I snuck out of the house this morning.
It was decidedly less dramatic than those sneak outs of my youth, when I would dress all in black and climb out a window, usually to be interrupted by my father who would causally walk in and say, “You know, the front door is open.”
It’s surprising, sometimes, how trapped a person can feel inside her own home.
Or very skin.
And in the “just do it” culture where I live, when the going gets tough, the tough get going… to somewhere decidedly less difficult.
That was definitely an appeal to go on the World Race, and it’s no small factor in my deep desire to go to Africa.
So this morning, I snuck out the front door.
The last week got a little bit crazy.
I went from busy to having my feet pulled out from underneath me in a riptide of chaos, dragged and tossed about by a myriad of demands and unmet expectations, sucked under water so deep I didn’t know when I’d next come up for air.
And then, just as suddenly as it began, the riptide deposited me on an island of dark circled eyes and 700 unread emails. I was alive, but barely, and with the last of the strength I had left, I came home and collapsed in my bed, to be awoken the following morning by the voice of my grandmother, telling my sister about all of the allegedly horrible things I had done (none of which were accurate).
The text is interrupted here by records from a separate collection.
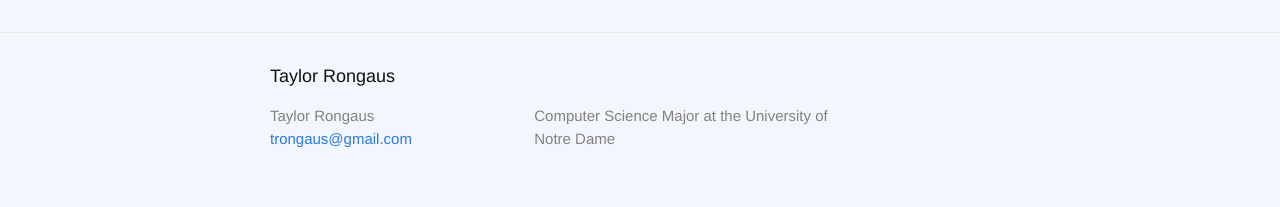
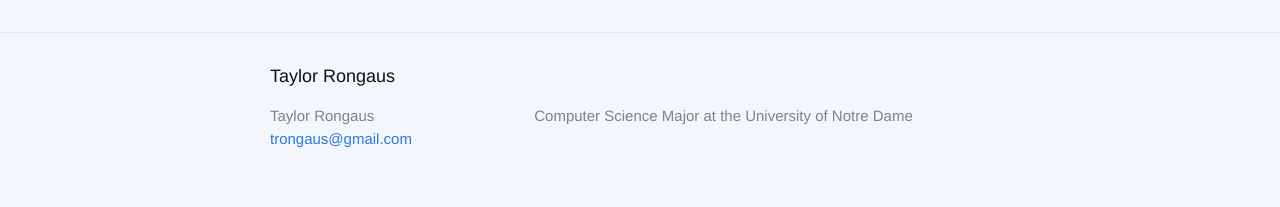
Before and after one commit to trongaus/trongaus.github.io, a Jekyll site: the page built from about.md, in a window 1280 px wide. Shown: the part 1641-1848 px from the top of the page. Built offline with Jekyll 4.4.1, drawn with Linux system fonts in a browser that asks for light colours.

Commit message:
editing footer

```diff
--- a/_includes/footer.html
+++ b/_includes/footer.html
@@ -12,7 +12,7 @@
         </ul>
       </div>
 
-      <div class="footer-col footer-col-3">
+      <div class="footer-col footer-col-8">
         <p>{{ site.description }}</p>
       </div>
     </div>
```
I slipped on my sneakers, quietly packed my bag with the laptop that follows me everywhere and some books that explain the chemical workings of our bodies’ cells, and left. No words, no kiss on the forehead, no explanation of where I was going or when I was coming back.
The going got tough, and for a moment, I didn’t know if I was any longer worthy to be counted among the brave.
Last night, a dear friend asked a question that I’ve heard many times:
“Natalie, are you trying to do too much?”
Maybe I am.
Maybe this riptide life I’m living is more than any one person can handle. I want to go to school because I want to be a nurse, but if I take out loans then I’m trapped to a job for years when I graduate, and I have Africa tattooed on my heart. I want to hang out with teenage girls because I want them to know about the risen Son of God, and I truly believe that we are called to look out for the generation below us. As in, I am personally responsible for my role in the lives of 5 very specific teenage girls. I want to be able to spend the night at my grandma’s house so she doesn’t get scared, because she’s old, widowed, and starting to lose touch with reality. In the middle of the homework and the jobs and the nights spent in preparation of a Bible study, sometimes I like to, you know, hang out with people my own age.
And just like that, my schedule is overflowing, the waters rising higher, some days, than I think I can handle.
It’s into these moments where I have to remember:
I don’t have to worry, I just have to be faithful.
Is that easy when the old ladies rant and the professors scream? Or when the emails pour like a flood from heaven, demanding immediate attention? Is it easy when the phone rings in the middle of the night, a quiet voice on the other end pleading for help?
The God who created the whole world knows it all before it happens, and He is my help and my portion forever.
As the great Gerard Forde said,
“There is nothing you can do now but, as the words of the old hymn have it, “climb Calvary’s mournful mountain” and stand with your helpless arms at your side and tremble before “that miracle of time, God’s own sacrifice complete! It is finished; hear him cry; learn of Jesus Christ to die!””
The very same power that rose Christ from the grave is alive and active and working in me (Romans 8:11). Come riptide or high waters, come scorching sun and desert heat.
My Jesus saves and my God sustains.
I am free, now, to live.